"We're looking for a storm to arrive from the Sun," Combs says. "We're looking at the solar wind — its density, its temperature, and all that goes along with that."

Artist's Rendition of Earth's Magnetosphere

Technically, space weather is what happens when solar particles and energy interact with Earth's magnetosphere. In sizing up a space-weather event, then, scientists at NOAA's Space Environment Center in fact keep an eye on two environments simultaneously: the Sun's environment and the near-Earth environment. "The geomagnetic forecast and the solar forecasts are actually two different forecasts," says Larry Combs. "One is what we expect the Sun to do at different areas. The other is how we expect Earth's geomagnetic field to respond."

"There are three different things we look for," Combs continues. "The first are electromagnetic emissions, in the form of X-rays and ultraviolet rays. Those go right through the magnetosphere and enter our upper atmosphere and ionosphere." Solar flares are the primary sources of these high-energy events; their effect is felt on Earth within minutes. The X-rays, ultraviolet rays and gamma rays heat up Earth's upper atmosphere; this creates more drag, which slows orbiting spacecraft and satellites and disrupts ground communications and navigation devices that rely on satellites to work effectively. NASA controllers must constantly boost the orbit of the Hubble Space Telescope to counteract the effects of space weather. High-energy radio waves emitted by solar flares also can upset the ionosphere, a layer of charged gas 60 to several hundred miles above Earth's surface. We use the ionosphere to reflect radio signals back to Earth over long distances; sudden disruptions of the ionosphere can cause radio blackouts around the globe.

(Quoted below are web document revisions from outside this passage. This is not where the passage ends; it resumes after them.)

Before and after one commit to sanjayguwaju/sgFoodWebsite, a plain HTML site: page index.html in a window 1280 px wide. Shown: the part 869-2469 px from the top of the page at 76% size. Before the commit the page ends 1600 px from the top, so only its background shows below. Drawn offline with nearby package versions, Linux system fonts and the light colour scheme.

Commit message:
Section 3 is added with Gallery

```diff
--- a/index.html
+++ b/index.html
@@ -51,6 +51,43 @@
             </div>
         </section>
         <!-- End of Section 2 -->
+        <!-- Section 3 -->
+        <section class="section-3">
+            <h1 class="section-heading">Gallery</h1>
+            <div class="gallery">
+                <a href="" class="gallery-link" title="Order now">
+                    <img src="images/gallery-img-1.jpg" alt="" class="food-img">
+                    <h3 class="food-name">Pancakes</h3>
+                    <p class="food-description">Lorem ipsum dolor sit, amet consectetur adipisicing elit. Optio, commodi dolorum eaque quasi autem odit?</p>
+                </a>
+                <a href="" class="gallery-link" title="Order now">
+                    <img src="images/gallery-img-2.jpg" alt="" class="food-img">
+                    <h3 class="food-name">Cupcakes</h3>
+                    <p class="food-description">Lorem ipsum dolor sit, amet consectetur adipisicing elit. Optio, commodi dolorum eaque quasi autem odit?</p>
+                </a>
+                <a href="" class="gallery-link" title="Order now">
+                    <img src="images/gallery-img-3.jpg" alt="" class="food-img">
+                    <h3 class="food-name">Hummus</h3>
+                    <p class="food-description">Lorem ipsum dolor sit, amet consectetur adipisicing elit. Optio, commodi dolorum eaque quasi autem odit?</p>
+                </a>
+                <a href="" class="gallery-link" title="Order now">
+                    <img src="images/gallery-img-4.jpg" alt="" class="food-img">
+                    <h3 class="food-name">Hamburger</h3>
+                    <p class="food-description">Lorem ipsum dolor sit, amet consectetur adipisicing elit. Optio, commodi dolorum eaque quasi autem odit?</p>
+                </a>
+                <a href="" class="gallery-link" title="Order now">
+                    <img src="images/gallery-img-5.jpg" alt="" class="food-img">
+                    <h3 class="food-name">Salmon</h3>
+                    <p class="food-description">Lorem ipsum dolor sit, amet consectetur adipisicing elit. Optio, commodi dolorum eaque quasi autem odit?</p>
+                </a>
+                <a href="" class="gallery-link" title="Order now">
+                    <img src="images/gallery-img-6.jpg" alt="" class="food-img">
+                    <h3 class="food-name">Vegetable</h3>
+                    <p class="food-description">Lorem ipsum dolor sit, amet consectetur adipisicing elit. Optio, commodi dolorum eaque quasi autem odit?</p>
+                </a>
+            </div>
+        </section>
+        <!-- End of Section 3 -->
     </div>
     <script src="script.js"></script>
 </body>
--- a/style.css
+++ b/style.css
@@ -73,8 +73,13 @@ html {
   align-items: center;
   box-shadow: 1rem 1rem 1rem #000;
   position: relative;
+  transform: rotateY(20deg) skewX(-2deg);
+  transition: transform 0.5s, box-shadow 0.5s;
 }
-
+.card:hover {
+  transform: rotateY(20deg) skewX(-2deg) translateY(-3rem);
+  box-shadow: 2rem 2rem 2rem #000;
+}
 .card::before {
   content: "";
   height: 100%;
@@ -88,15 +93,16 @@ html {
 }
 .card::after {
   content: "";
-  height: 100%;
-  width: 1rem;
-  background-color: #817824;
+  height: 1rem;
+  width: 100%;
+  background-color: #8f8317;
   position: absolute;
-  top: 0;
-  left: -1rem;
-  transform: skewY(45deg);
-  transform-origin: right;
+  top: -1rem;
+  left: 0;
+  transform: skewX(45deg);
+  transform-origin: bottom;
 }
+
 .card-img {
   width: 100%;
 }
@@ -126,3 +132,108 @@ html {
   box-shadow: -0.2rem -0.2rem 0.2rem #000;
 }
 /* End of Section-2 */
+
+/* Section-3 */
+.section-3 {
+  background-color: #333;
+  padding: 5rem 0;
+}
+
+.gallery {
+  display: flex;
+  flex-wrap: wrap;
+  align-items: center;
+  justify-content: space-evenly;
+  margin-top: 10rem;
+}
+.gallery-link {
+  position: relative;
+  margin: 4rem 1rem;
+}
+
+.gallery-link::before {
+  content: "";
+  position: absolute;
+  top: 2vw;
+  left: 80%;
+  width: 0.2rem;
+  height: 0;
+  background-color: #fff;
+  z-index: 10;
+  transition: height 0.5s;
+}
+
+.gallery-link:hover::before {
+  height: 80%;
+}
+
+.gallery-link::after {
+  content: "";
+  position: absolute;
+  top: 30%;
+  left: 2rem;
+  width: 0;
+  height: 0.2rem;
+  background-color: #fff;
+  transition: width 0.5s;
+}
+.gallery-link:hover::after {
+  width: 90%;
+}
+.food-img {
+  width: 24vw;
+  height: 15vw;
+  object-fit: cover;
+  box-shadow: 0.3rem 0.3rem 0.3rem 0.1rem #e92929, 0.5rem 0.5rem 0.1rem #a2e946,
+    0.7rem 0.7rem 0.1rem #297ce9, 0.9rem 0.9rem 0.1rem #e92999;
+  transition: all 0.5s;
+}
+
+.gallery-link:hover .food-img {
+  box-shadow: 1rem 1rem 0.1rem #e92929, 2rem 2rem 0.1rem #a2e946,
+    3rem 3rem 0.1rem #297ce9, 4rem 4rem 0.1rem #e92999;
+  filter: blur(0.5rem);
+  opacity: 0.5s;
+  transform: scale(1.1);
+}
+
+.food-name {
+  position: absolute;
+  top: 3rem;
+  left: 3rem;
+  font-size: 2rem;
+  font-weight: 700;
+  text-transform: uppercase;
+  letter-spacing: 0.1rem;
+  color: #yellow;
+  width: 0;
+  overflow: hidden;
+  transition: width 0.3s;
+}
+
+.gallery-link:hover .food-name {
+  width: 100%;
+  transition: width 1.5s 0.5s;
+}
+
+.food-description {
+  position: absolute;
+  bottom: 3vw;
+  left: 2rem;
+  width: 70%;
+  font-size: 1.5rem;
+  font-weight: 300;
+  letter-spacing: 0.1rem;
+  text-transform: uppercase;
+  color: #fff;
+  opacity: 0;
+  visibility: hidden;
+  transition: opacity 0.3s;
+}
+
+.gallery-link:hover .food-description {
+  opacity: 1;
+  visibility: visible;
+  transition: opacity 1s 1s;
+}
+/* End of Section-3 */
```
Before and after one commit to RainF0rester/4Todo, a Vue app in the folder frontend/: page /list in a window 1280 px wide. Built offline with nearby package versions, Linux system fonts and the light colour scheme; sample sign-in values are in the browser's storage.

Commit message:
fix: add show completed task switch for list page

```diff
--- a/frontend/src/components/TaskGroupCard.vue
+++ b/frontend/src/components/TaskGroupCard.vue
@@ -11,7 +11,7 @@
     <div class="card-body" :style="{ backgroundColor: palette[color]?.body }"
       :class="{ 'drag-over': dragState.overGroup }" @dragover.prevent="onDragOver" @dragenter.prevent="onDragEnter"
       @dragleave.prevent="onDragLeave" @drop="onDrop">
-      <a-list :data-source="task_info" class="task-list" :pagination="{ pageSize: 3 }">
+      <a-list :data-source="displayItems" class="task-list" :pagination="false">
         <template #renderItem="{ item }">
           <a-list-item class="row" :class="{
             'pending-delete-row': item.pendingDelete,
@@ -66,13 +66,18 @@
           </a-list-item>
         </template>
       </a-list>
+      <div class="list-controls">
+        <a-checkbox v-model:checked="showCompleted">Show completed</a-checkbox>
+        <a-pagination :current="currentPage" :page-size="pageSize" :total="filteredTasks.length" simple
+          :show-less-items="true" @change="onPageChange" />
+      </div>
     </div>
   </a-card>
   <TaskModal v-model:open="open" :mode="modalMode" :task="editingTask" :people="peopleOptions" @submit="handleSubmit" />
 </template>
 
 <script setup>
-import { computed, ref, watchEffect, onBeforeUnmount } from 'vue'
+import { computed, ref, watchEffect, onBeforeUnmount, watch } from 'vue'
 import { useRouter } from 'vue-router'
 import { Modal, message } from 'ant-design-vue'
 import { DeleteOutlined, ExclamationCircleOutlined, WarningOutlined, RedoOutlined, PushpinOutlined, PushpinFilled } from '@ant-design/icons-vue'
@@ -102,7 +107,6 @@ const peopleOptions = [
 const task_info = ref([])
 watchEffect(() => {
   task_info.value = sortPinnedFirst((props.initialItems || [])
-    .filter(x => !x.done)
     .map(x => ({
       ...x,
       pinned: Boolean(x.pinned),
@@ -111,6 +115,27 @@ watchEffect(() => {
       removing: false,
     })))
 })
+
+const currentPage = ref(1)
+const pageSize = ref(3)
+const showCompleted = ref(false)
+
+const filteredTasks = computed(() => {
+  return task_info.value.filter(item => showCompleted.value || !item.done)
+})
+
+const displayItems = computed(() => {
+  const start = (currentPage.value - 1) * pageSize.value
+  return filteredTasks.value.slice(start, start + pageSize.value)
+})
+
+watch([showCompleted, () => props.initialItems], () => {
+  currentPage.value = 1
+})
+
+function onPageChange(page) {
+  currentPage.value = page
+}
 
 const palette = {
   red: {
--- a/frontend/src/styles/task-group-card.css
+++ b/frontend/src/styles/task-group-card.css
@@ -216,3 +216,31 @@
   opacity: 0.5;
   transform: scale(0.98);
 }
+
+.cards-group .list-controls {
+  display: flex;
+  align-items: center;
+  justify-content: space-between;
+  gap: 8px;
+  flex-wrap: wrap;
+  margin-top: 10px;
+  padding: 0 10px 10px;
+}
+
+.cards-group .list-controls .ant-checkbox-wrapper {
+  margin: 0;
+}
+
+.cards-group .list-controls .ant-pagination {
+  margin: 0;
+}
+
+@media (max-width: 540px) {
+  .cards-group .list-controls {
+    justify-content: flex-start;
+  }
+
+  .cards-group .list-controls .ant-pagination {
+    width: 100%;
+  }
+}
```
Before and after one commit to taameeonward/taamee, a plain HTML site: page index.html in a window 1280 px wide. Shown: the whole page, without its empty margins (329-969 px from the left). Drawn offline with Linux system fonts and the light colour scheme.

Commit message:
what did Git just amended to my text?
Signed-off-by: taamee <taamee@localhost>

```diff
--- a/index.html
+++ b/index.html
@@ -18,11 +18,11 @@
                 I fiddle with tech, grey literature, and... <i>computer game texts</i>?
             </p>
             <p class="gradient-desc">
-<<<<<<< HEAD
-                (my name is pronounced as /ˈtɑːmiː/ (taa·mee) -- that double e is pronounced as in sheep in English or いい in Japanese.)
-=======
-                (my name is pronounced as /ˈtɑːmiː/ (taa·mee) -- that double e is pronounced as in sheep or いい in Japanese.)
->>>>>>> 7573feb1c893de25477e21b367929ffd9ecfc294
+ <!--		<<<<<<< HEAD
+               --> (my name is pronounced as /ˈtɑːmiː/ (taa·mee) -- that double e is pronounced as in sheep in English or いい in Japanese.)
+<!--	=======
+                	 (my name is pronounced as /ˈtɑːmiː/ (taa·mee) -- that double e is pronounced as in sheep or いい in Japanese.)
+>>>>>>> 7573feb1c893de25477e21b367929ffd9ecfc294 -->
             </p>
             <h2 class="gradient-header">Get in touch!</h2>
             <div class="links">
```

The second thing forecasters look out for is an influx of energetic particles, primarily protons and electrons, released by the Sun. "They travel more slowly," Combs says. "It may take anywhere from thirty minutes to several hours for them to reach the magnetosphere." Solar flares and coronal holes, which create extra-strong gusts of solar wind, are the main causes of particle events. A sudden influx of solar particles into Earth's upper atmosphere can damage the sensitive electronics of satellites, thereby disrupting communications and navigation on the ground. An excess of solar particles also raises radiation levels in the upper atmosphere to dangerous levels; astronauts are careful to schedule their spacewalks around times when solar activity is at a minimum.

The third thing forecasters watch for is fast-moving solar plasma, large bubbles of solar particles bound up in a magnetic field. Typically produced by coronal mass ejections, a slab of plasma may take three or four days to slam into Earth, but when it does, the results can be severe. Like a wet electric blanket, the plasma can cause Earth's magnetosphere to tremble, generating massive electrical currents that can black out power grids on Earth's surface. In 1989, a huge geomagnetic storm temporarily damaged the Hydro-Quebec Power company, plunging all of Quebec into darkness for several hours. These currents also heat Earth's atmosphere, slowing satellites in their orbits.

Society has grown increasingly vulnerable to space weather in recent decades, largely because it has put more at stake: Earth's upper atmosphere is busy with spacecraft, communication satellites and orbiting telescopes (including ones that study space weather) as never before. This vulnerability in turn has prompted a vigorous and fruitful effort to improve space-weather forecasting. Of course, no forecast can ever be perfect; weather, even the space kind, is fickle.

"I could hang up the phone, there could be a coronal mass ejection, and in two days, away we go," says Joe Kunches, the lead forecaster at the Space Environment Center. "So far, though, it looks like a normal day."